Posts Tagged food

Restaurant Review: La Galette Berichonne

10 April 2013
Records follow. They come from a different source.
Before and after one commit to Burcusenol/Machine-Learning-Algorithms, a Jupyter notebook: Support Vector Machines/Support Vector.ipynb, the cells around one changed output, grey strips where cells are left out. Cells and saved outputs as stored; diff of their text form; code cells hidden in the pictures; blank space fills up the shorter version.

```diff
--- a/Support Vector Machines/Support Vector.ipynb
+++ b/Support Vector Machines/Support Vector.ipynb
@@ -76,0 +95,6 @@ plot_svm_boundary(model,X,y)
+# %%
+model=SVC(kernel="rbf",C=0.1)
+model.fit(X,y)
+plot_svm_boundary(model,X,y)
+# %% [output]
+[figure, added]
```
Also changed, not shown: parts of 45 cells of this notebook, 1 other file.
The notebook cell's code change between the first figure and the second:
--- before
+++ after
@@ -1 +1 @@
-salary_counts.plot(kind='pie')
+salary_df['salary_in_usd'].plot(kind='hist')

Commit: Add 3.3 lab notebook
Fordland, MO is not exactly the culinary capital of the world. That’s why I was surprised to hear rave reviews about a French restaurant in Fordland called La Galette Berichonne. With a Gallic sense of skepticism, I decided to try it for myself.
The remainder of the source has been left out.